When you first start playing, you have six basic characters: two Vagabonds, two Squires and two Apprentices. The character art reminds me of Bastian, without the abundance of vibrant colors. In your first matches, the action seems to be fast paced. Most of the time, you’re just waiting for the first and second tiers of your energy meter to fill up so that you can move your character and perform basic attacks. The Apprentice serves as your healer. Players can move her to specialized squares that allow her energy meter to fill up faster. Then, they can use her third-tier, healing spell. The action appears to be fast because you always feel like you’re tapping a different character to attack, move, heal or throw a projectile.
However, once you and the opponents you meet start to perform upgrades or purchase new characters, the action starts to slow down. Why perform a basic attack, when you can wait for your Acolyte’s energy meter to fill up and unleash a powerful tier-four fireball? All of a sudden, that pseudo-frenetic action you experienced when you first started playing feels a lot more turn-based. That’s not to say that the fun isn’t there, but it starts to make you wonder if this game is unique at all in the MOBA space (multiplayer online battle arena). You’re simply hopping from square to square, waiting for a chance to actually do something and cursing that energy meter for being so real-time slow.

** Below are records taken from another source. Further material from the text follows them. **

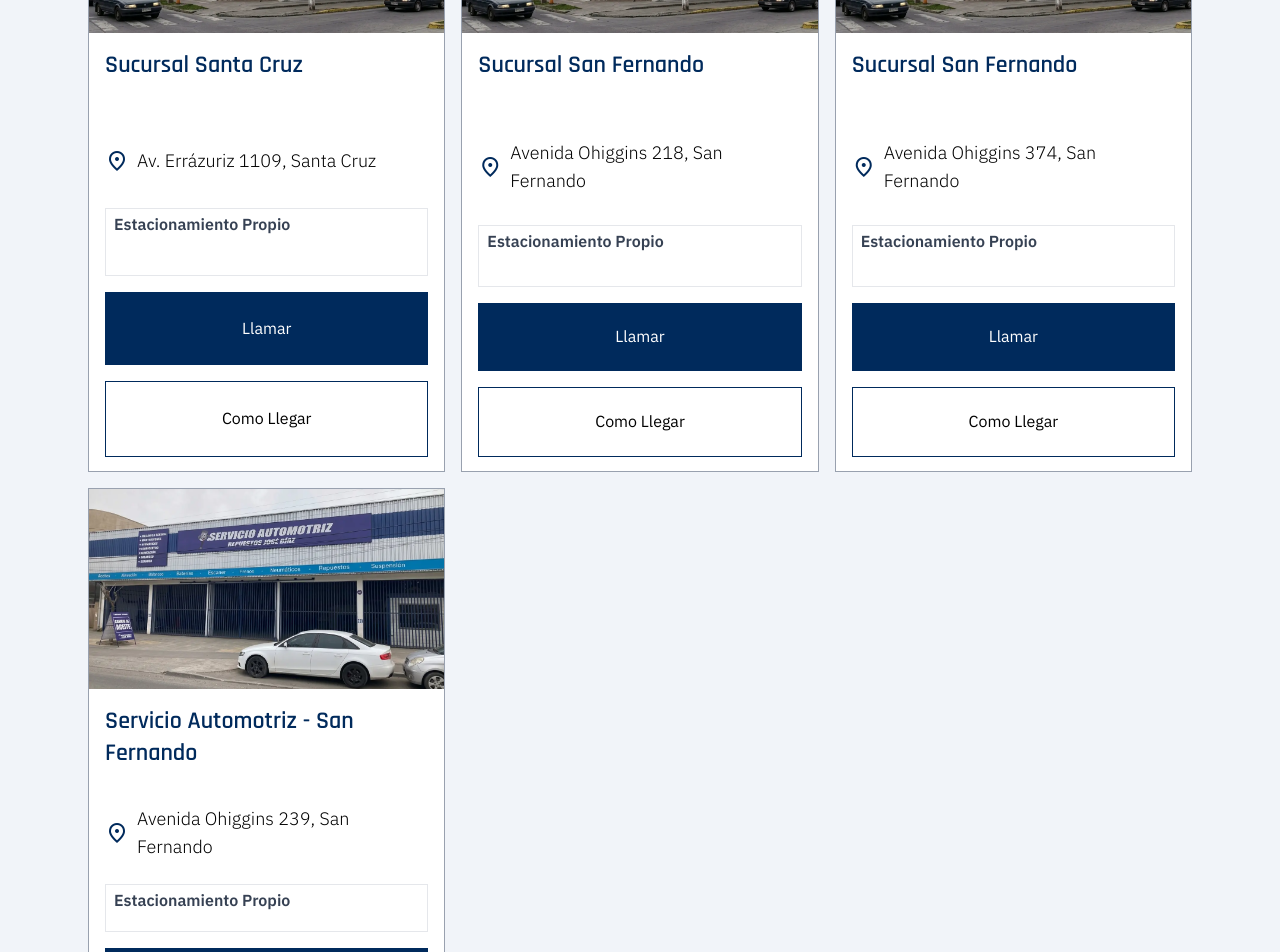
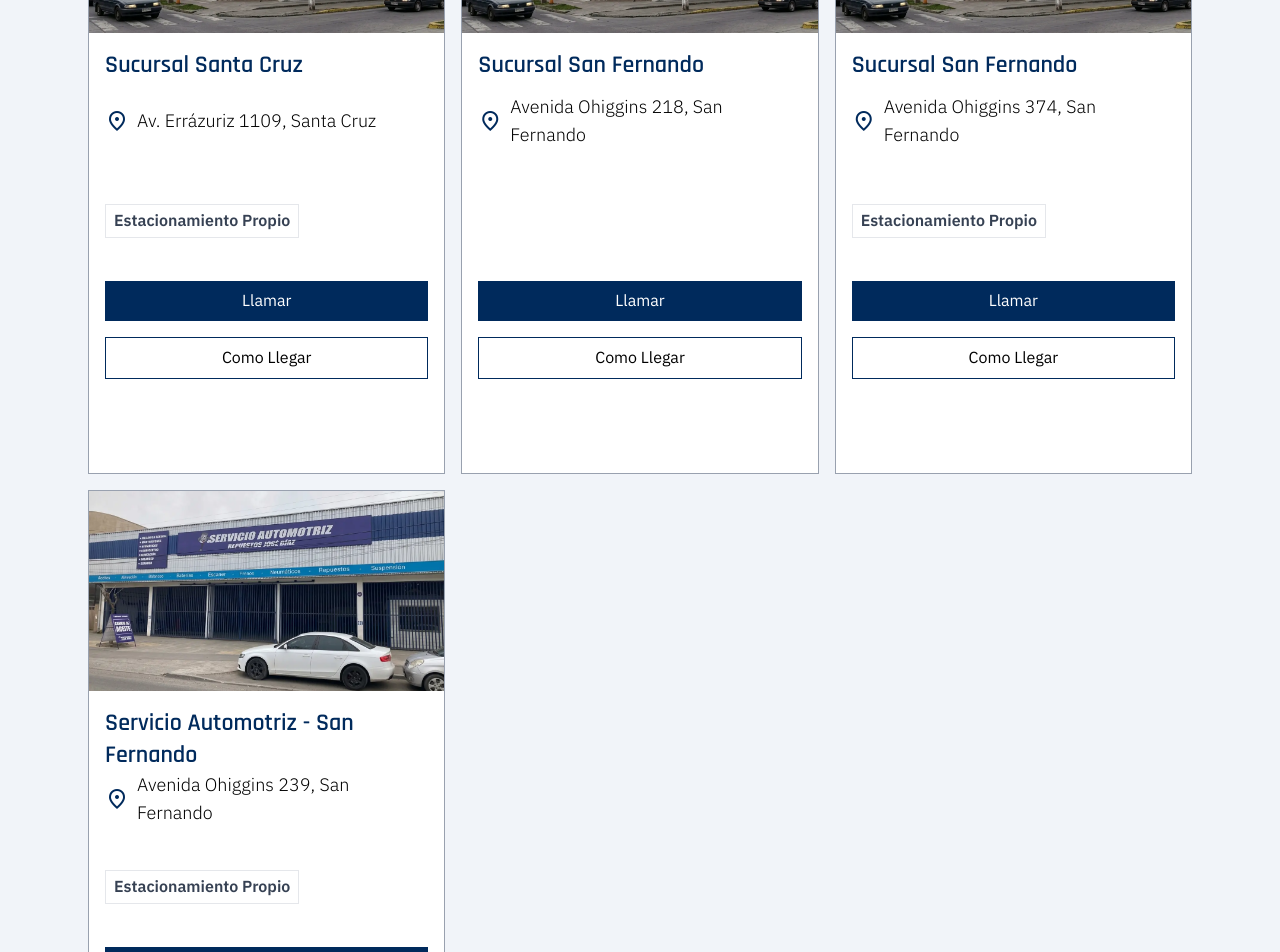
Before and after one commit to patrwan/repuestos-diaz-e-commerce, an Angular app: page / in a window 1280 px wide. Shown: the part 3040-3992 px from the top of the page. Built offline with nearby package versions, Linux system fonts and the light colour scheme; a web font is replaced by a local one.

Commit message:
Change: branch cards

```diff
--- a/src/app/features/home/components/branches/branches.html
+++ b/src/app/features/home/components/branches/branches.html
@@ -1,33 +1,42 @@
 <section class="p-4 space-y-6 py-15 bg-background-secondary font-ibm ">
     <h2 class="text-center font-bold text-4xl py-8 font-title">Nuestras Sucursales</h2>
     <div class="grid grid-cols-1 md:grid-cols-1 lg:grid-cols-3 gap-4 md:px-6 place-items-center lg:max-w-6xl mx-auto">
-        <div class=" bg-white border border-gray-400 w-full md:w-full lg:w-full h-160 ">
+        <div class=" bg-white border border-gray-400 w-full md:w-full lg:w-full ">
             <div class="w-full h-50 bg-amber-300  ">
                 <img src="branch1.webp" alt="" class="h-full w-full object-cover ">
             </div>
 
-            <div class="p-4 grid gap-4 h-110">
+            <div class="p-4 h-110">
                 <h3 class="text-primary text-2xl font-subtitle font-semibold">Sucursal Santa Cruz</h3>
 
-                <div class="flex items-center space-x-2">
+                <div class="flex items-center space-x-2 h-20 ">
                     <span class=" material-symbols-outlined  text-primary">
                         location_on
                     </span>
                     <p class="font-light text-lg">Av. Errázuriz 1109, Santa Cruz</p>
                 </div>
-                <span class="border border-gray-200 py-1 px-2 text-gray-700 font-semibold">Estacionamiento Propio</span>
+                <div class="flex items-center h-30">
+                    <span class="border border-gray-200 py-1 px-2 text-gray-700 font-semibold ">
+                        Estacionamiento
+                        Propio
+                    </span>
+                </div>
+
+                <div class="flex flex-col space-y-4 h-60">
                     <button class="bg-primary text-white py-2">Llamar</button>
                     <button class="border border-primary py-2">Como Llegar</button>
                 </div>
+
+            </div>
         </div>
 
-        <div class=" bg-white border border-gray-400 w-full md:w-full lg:w-full h-160">
+        <div class=" bg-white border border-gray-400 w-full md:w-full lg:w-full ">
             <div class="w-full h-50 bg-amber-300">
                 <img src="branch1.webp" alt="" class="h-full w-full object-cover">
             </div>
-            <div class="p-4 grid gap-4 h-110">
+            <div class="p-4  h-110">
                 <h3 class="text-primary text-2xl font-subtitle font-semibold">Sucursal San Fernando</h3>
-                <div class="flex items-center space-x-2">
+                <div class="flex items-center space-x-2 h-20">
                     <span class=" material-symbols-outlined  text-primary">
                         location_on
                     </span>
@@ -36,20 +45,24 @@
                         Avenida Ohiggins 218, San Fernando
                     </p>
                 </div>
+                <div class="flex items-center h-30">
 
-                <span class="border border-gray-200 py-1 px-2 text-gray-700 font-semibold">Estacionamiento Propio</span>
+                </div>
+
+                <div class="flex flex-col space-y-4 h-20">
                     <button class="bg-primary text-white py-2">Llamar</button>
                     <button class="border border-primary py-2">Como Llegar</button>
                 </div>
             </div>
+        </div>
 
-        <div class=" bg-white border border-gray-400 w-full md:w-full lg:w-full h-160">
+        <div class=" bg-white border border-gray-400 w-full md:w-full lg:w-full ">
             <div class="w-full h-50 bg-amber-300">
                 <img src="branch1.webp" alt="" class="h-full w-full object-cover">
             </div>
-            <div class="p-4 grid gap-4 h-110">
+            <div class="p-4 h-110">
                 <h3 class="text-primary text-2xl font-subtitle font-semibold">Sucursal San Fernando</h3>
-                <div class="flex items-center space-x-2">
+                <div class="flex items-center space-x-2 h-20">
                     <span class=" material-symbols-outlined  text-primary">
                         location_on
                     </span>
@@ -59,17 +72,25 @@
                     </p>
                 </div>
 
-                <span class="border border-gray-200 py-1 px-2 text-gray-700 font-semibold">Estacionamiento Propio</span>
+                <div class="flex items-center h-30">
+                    <span class="border border-gray-200 py-1 px-2 text-gray-700 font-semibold ">
+                        Estacionamiento
+                        Propio
+                    </span>
+                </div>
+
+                <div class="flex flex-col space-y-4 h-60">
                     <button class="bg-primary text-white py-2">Llamar</button>
                     <button class="border border-primary py-2">Como Llegar</button>
                 </div>
             </div>
+        </div>
 
-        <div class=" bg-white border border-gray-400 w-full md:w-full lg:w-full h-160">
+        <div class=" bg-white border border-gray-400 w-full md:w-full lg:w-full ">
             <div class="w-full h-50 bg-amber-300">
                 <img src="branch_servicio_automotriz.webp" alt="" class="h-full w-full object-cover">
             </div>
-            <div class="p-4 grid gap-4 h-100">
+            <div class="p-4 h-100">
                 <h3 class="text-primary text-2xl font-subtitle font-semibold">Servicio Automotriz - San Fernando</h3>
 
                 <div class="flex items-center space-x-2">
@@ -78,11 +99,19 @@
                     </span>
                     <p class="font-light text-lg">Avenida Ohiggins 239, San Fernando</p>
                 </div>
-                <span class="border border-gray-200 py-1 px-2 text-gray-700 font-semibold">Estacionamiento Propio</span>
+                <div class="flex items-center h-30">
+                    <span class="border border-gray-200 py-1 px-2 text-gray-700 font-semibold ">
+                        Estacionamiento
+                        Propio
+                    </span>
+                </div>
+
+                <div class="flex flex-col space-y-4 h-60">
                     <button class="bg-primary text-white py-2">Llamar</button>
                     <button class="border border-primary py-2">Como Llegar</button>
                 </div>
             </div>
         </div>
+    </div>
 
 </section>
```
Lines whose indentation alone changed are shown as unchanged.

Players can upgrade their characters or purchase them outright with blue diamonds, called Battle Points, or red flames, called Quark points. Battle Points can be earned in single-player battles, which require you to be connected to the Internet, or through PvP games. The great thing about Battle Points is that even if you lose in a PvP game, you can still earn a few blue diamonds. If you’re constantly losing in PvP matches because your opponent has all the powered-up characters, then you’ll probably need to play at least thirty to forty PvP matches in order to unlock better characters or stick it out in single player. Quark Points, of course, are for those “beloved” IAPs.
By the way, upgrades are more like a Pokemon evolution than a character upgrade. You’re not really boosting stats, but choosing which path your character will evolve into. You can pay for your Squire to become a Knight or a heavy-duty Axeman, while your Apprentice can opt to be a fireball-throwing Acolyte or a healing Cleric. Once you make your decision, that’s the end of your “upgrade.”
Most of the maps in the PvP boards look like carbon copies of each other. You’ve got lots of brown and green tiles to stand on. I kind of wanted to see more colors and environments. After all, this is a fantasy-based game. There are supernatural characters, like Ghouls and Corruptors, but no great supernatural boards. The major difference between boards is where the energy tile is placed, as well as the elevation of certain tiles. There’s some strategy to be found in having Archers commandeer the high ground. Also a few characters can modify tiles with land traps.
The PvP competition in Champs: Battlegrounds remains fierce and it’s always exciting to finally unleash those fourth-tier attacks. I always found myself vying to lock-in the premium tiles. When I lost, I could quickly ask for a rematch and most users were up for the challenge. However, I wish the game gave me the ability to hot-swap in my reserve troops. When a character gets knocked down, that character is automatically respawned to the back of the board. It would be great if I could choose one of my other characters and switch up my strategy on the fly.